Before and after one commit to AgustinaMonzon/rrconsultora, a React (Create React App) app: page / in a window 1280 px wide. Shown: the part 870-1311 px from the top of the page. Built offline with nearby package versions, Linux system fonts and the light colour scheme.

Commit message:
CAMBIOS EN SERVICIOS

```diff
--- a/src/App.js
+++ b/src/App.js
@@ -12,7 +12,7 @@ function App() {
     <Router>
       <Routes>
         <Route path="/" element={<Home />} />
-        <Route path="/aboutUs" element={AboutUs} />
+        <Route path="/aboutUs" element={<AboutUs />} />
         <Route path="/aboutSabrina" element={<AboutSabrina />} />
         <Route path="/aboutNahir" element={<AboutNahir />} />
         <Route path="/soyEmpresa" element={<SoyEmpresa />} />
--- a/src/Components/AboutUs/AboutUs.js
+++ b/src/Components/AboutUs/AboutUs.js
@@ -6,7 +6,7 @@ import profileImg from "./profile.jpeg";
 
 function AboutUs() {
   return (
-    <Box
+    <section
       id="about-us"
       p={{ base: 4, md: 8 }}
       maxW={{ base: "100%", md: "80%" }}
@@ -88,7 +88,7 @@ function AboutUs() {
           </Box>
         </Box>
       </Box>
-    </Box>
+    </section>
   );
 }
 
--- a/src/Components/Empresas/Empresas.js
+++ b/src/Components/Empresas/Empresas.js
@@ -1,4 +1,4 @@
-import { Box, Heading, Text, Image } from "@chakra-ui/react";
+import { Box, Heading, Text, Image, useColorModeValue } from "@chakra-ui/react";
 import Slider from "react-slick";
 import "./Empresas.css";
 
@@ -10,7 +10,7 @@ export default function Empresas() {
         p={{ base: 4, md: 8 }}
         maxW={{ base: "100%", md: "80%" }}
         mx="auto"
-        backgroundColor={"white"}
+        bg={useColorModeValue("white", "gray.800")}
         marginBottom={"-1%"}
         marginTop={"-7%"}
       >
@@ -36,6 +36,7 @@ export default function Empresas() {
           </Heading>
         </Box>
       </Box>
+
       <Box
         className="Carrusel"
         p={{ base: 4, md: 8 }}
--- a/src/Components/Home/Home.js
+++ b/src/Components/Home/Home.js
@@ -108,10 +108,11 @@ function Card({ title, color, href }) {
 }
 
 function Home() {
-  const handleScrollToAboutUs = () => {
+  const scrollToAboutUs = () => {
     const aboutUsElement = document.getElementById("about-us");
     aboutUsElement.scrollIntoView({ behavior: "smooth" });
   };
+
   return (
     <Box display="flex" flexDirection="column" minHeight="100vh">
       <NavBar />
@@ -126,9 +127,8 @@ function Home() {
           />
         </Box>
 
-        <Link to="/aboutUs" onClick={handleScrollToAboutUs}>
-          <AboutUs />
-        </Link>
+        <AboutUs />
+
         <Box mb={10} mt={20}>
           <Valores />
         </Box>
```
==*==
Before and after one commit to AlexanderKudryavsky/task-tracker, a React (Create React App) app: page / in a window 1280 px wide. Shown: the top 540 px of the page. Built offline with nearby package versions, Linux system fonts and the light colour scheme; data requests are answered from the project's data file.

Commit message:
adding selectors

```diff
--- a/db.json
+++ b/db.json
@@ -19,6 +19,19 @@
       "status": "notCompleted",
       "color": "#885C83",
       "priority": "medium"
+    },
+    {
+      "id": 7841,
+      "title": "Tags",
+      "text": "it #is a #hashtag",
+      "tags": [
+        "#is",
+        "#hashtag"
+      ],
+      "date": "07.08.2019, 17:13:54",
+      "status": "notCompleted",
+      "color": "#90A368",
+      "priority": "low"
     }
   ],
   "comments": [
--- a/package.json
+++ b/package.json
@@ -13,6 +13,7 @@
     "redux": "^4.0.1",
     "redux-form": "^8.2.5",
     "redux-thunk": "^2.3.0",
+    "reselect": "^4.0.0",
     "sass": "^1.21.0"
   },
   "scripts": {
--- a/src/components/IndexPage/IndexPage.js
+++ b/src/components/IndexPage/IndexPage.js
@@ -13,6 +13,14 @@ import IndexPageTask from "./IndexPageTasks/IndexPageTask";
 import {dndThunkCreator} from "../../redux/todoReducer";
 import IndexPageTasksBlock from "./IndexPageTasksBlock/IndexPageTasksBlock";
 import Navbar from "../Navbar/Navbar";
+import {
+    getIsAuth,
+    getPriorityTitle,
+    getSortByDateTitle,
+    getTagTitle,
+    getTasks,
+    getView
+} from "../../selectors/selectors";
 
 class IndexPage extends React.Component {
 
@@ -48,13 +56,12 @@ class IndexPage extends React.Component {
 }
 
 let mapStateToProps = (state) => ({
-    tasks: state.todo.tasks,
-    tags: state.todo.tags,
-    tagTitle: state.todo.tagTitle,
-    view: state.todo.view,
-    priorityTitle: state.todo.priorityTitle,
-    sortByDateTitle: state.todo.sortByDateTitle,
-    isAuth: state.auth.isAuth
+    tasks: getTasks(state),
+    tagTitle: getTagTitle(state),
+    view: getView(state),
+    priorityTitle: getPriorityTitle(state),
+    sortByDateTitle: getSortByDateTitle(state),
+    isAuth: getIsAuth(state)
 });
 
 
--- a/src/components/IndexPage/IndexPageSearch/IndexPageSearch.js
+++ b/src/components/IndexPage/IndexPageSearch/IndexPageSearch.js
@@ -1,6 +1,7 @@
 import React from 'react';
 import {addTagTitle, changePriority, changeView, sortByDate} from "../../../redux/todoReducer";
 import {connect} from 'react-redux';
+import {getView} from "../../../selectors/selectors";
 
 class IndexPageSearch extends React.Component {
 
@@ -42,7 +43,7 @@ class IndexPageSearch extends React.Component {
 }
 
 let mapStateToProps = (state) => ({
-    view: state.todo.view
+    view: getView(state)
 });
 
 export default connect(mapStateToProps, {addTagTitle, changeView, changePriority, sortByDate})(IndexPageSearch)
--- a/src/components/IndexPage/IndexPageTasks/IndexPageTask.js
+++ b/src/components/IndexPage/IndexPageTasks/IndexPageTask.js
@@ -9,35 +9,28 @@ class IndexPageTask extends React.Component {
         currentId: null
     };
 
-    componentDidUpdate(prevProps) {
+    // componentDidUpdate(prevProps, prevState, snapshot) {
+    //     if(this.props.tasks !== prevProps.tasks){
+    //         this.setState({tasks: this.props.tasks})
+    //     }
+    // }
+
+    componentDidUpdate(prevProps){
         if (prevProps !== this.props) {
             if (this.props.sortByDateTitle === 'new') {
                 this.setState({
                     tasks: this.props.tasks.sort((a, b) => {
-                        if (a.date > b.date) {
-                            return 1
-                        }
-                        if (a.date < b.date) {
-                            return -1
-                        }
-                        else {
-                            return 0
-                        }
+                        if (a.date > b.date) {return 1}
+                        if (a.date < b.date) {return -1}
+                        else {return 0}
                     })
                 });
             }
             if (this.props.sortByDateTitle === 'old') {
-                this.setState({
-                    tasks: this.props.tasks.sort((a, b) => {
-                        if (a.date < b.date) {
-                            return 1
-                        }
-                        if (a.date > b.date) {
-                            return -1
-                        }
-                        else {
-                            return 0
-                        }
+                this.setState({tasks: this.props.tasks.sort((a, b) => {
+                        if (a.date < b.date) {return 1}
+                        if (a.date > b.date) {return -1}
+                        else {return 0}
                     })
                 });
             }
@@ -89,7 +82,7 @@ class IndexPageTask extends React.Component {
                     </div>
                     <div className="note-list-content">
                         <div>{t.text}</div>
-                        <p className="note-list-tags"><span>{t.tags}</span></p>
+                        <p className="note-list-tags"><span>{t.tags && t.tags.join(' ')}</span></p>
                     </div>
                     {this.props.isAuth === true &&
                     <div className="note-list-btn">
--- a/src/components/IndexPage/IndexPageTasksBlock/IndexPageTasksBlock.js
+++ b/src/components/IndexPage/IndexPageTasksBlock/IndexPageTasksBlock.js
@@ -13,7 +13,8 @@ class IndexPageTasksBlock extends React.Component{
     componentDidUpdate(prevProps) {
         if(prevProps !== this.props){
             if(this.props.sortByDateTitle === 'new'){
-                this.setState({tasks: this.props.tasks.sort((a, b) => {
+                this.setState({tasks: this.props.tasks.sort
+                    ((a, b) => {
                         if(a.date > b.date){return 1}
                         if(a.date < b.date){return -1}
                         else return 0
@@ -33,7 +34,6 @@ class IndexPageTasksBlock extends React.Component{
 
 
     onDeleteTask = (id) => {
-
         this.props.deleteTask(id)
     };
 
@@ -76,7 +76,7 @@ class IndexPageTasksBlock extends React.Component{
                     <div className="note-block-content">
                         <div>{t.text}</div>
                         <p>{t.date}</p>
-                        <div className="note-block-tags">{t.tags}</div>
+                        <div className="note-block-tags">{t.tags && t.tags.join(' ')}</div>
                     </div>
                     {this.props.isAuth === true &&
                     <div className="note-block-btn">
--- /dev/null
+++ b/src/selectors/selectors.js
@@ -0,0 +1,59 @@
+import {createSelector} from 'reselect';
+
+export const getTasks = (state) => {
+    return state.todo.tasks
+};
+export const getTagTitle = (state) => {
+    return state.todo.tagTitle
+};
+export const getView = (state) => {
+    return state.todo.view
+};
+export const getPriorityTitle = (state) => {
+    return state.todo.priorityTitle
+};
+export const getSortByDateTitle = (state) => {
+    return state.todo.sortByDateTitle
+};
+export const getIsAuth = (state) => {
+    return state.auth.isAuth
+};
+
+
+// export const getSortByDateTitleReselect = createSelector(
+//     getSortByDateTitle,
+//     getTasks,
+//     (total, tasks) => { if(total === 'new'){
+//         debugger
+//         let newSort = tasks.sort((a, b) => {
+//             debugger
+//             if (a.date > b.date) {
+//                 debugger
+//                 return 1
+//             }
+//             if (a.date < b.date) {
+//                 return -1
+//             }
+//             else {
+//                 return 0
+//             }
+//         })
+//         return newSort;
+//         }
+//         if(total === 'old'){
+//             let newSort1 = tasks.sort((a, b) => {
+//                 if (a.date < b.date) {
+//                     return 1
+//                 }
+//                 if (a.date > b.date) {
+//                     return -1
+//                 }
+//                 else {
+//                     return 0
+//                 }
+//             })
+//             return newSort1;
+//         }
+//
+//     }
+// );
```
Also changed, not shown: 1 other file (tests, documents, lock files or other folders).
==*==
*ABOUT THIS EXERCISE*. Whenever the word "setState" appears in a line of the listing, copy out that line.

*RESULT OF THIS TASK*.
+    //         this.setState({tasks: this.props.tasks})
                 this.setState({
-                this.setState({
+                this.setState({tasks: this.props.tasks.sort((a, b) => {
-                this.setState({tasks: this.props.tasks.sort((a, b) => {
+                this.setState({tasks: this.props.tasks.sort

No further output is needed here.